It seemed like we had so much time here, but all of a sudden we're leaving in two weeks. I can't believe how fast the trip has been going so far. We're just starting to feel like we're settling in. We have our routines that we go through, all of the friendly people we've gotten to know at all the places we frequent, and we even know our way around the city.
Making your first trip to East or Southeast Asia? Wondering where to go?
Okay, I've spent significant time in Japan, South Korea, Taiwan, Hong Kong, China, Vietnam, Cambodia, Thailand, Malaysia, and Singapore. I can weigh in on those places for you. I haven't been to Macau, Laos, Burma, the Philippines, North Korea, or Indonesia yet - of them, I've heard great things about the Philippines and Indonesia in particular, but I can't comment.

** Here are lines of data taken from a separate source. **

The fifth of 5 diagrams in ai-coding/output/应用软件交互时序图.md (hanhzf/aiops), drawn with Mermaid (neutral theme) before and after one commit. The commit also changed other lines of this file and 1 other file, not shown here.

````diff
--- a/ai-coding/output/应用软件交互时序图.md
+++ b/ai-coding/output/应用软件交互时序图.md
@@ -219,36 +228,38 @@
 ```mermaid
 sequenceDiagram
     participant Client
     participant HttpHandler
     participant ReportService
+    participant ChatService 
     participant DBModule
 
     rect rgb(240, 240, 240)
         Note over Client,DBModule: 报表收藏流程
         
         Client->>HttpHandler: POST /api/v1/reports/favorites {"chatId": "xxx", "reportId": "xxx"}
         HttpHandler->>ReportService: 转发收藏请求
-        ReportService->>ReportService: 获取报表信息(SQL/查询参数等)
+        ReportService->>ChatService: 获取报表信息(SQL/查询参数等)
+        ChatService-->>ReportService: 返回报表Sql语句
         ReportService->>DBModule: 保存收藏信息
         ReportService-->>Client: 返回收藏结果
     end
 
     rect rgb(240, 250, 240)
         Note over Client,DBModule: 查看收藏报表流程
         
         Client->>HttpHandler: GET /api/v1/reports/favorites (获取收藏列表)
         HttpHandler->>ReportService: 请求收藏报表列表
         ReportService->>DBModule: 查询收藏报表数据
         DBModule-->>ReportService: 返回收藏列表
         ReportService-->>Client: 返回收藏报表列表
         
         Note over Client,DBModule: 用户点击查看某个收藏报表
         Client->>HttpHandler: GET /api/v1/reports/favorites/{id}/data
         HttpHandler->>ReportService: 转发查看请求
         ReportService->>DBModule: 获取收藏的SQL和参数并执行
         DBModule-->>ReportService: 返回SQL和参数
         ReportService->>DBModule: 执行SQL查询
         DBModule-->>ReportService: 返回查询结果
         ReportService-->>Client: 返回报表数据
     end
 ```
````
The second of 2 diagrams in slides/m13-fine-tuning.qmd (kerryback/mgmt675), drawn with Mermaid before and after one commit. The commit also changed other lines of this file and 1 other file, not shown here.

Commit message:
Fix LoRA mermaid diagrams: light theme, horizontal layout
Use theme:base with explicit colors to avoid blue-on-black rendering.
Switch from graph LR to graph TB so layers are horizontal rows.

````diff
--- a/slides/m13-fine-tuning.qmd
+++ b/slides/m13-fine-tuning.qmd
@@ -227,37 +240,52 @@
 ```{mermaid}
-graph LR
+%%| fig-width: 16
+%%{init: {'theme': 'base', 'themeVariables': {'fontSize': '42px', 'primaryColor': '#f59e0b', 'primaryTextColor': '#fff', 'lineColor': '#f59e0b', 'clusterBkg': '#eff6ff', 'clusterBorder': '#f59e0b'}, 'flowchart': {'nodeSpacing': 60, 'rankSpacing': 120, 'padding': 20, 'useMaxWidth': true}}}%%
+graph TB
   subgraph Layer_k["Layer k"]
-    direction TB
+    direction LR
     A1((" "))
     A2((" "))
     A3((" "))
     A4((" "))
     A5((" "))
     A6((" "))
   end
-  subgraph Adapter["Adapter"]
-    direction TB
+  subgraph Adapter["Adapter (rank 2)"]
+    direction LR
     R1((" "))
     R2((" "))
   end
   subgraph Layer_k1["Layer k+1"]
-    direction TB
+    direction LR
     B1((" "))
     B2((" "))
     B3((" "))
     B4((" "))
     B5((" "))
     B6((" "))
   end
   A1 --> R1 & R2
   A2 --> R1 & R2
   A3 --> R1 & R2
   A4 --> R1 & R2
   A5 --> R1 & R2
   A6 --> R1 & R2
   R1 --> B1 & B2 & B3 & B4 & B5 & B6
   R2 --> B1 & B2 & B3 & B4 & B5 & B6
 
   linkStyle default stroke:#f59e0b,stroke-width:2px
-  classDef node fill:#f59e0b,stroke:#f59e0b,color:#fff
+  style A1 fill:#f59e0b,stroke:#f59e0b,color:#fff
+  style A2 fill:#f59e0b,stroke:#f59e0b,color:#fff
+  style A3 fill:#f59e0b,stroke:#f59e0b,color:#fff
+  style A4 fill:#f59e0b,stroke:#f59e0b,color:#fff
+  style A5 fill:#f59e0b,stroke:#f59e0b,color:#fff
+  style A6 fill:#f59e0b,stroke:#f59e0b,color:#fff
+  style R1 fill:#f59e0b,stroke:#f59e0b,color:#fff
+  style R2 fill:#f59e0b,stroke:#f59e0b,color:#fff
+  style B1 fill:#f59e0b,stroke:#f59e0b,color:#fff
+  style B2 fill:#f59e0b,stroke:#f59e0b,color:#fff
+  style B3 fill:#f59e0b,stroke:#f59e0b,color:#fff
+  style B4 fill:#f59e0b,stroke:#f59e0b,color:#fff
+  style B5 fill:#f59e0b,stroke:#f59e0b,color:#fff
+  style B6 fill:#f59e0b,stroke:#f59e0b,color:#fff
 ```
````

So, some thoughts about every country -
Japan - Still the crown jewel of Asia, Japan has something for everyone. There's ancient and hyper-modern culture mixed all together. There's amazing technology, high levels of development, basically nonexistent crime, ridiculously high standards of quality and hygiene, and the people are friendly and polite. English isn't widely spoken, but the Japanese take being good hosts seriously and you'll be fine in any major city. You can find quite literally anything here - amazing camping and mountains and forests and oceans, or hyper-developed space-age districts in cities.
The downside of Japan - It's fucking expensive. Like, really really expensive. I hate spending money on eating and sleeping - every dollar I put into basic "staying alive" stuff is less money to be invested in commerce or philanthropy, or learning, or having unique experiences that are more interesting than... well, eating and sleeping. Yet, eating and sleeping is brutally expensive here. If you're not a veteran traveler and don't have friends here, you'll be hard pressed to spend less than $100/day in Japan. If you slum it hard, you can maybe get down to $50/day. Everything's ridiculously expensive, ranging from 400% to 2,000% higher than still-developing countries in Asia.